Old fashioned, mauve flowers with layers and layers of petals. Rosa 'Novalis' is a Floribunda Bush Rose to rival them all. Plenty of blooms through the season that rate an impressive 5/5 on our fragrance scale. Blooms open singly and in clusters.
Rosa 'Novalis' is vigorous, with a strong disease and black spot resistance. Leaves are light green. Named for the Romantic German writer and bred by one of the most eminent breeders in the world, Kordes of Germany in 2010. Grows to 1m tall. Prime, two year old stock.
Tesselaar has selected this rose variety especially because it is vigorous, hardy and disease resistant.
Rose bushes are upright, elegant shrubs that are adorned twice a year with spectacular, showy blooms.
The basics of rose care are simply ...
1. Keep the plants moist at all times, but never allow the roots to sit in water.
2. Feed generously, and frequently, two or three times over the flowering season.
3. Keep pests to a minimum (this is usually not a problem if you start with a strong variety, and keep it well watered and well fed).
4. Prune back once a year.
5. Keep the area around the roots weed free, and ensure 4-6 hours of sun per day. Loamy soils are ideal, though Roses will grow in heavy top soils (if well drained) and sandy soils (if kept watered and fed more frequently). For Roses to thrive, good drainage is critical.
Tips for picking rose blooms ...
1. Avoid picking in the first year
2. Never take more than a third of the flower stem to help the bush to remain productive and shapely.
3. Use a sharp blade and always cut to an outward facing bud.
4. If the rose bush isn't growing vigorously, remove the flowers without taking any leaves.
5. Pick roses early in the morning - moisture and sugar levels are high so they tend to last longer.

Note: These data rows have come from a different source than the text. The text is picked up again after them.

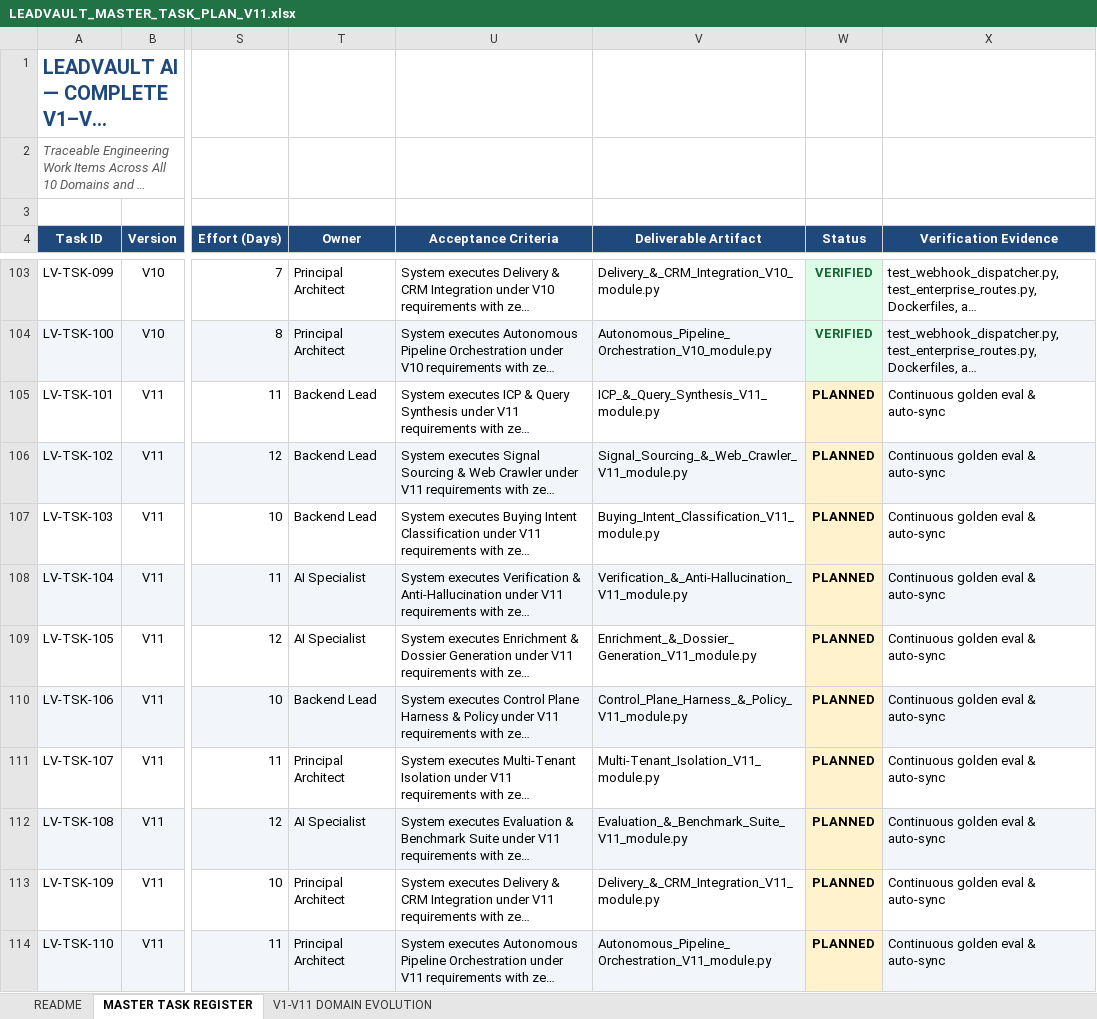
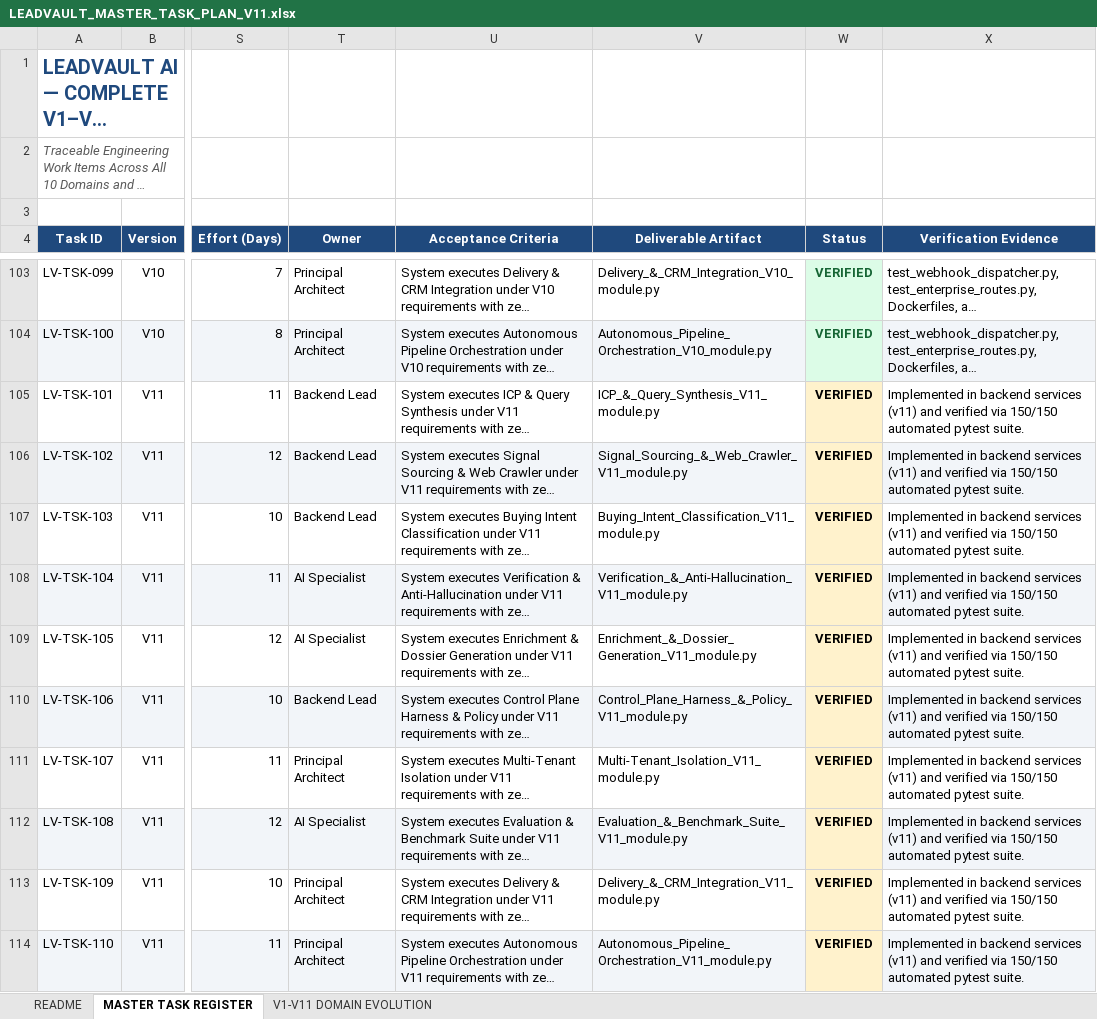
Before and after one commit to saileshpattnaik357-bit/gethireddigital_leadvault, an Excel workbook: docs/planning/excel/LEADVAULT_MASTER_TASK_PLAN_V11.xlsx, sheet MASTER TASK REGISTER, drawn as a sheet; only a part is shown, gaps mark what is left out; long unchanged cells end in …; values as stored, in another font and other column widths than the file's, no borders; the diff covers the shown part only; the diff names each change by its address in the sheet, - before the commit and + after, or states it on an @@ line.

```diff
--- a/docs/planning/excel/LEADVAULT_MASTER_TASK_PLAN_V11.xlsx (sheet MASTER TASK REGISTER)
+++ b/docs/planning/excel/LEADVAULT_MASTER_TASK_PLAN_V11.xlsx (sheet MASTER TASK REGISTER)
-W105:W114 (Status): PLANNED
+W105:W114 (Status): VERIFIED
-X105:X114 (Verification Evidence): Continuous golden eval & auto-sync
+X105:X114 (Verification Evidence): Implemented in backend services (v11) and verified via 150/150 automated pytest suite.
```
Also changed, not shown: 40 edited cells elsewhere in this sheet, docs/planning/excel/LEADVAULT_EXECUTION_TRACKER.xlsx, 8 other files.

6. Immerse rose stems in warm water and re-cut stems under water.
7. Remove all thorns and foliage that will sit below the level of the vase.
8. For larger, prize winning blooms on established plants; we recommend that you 'disbud' by removing all the side buds whilst they are still small. This enables the rose plant able to focus all its energy on making the top bud larger. The end result is fewer, but larger blooms.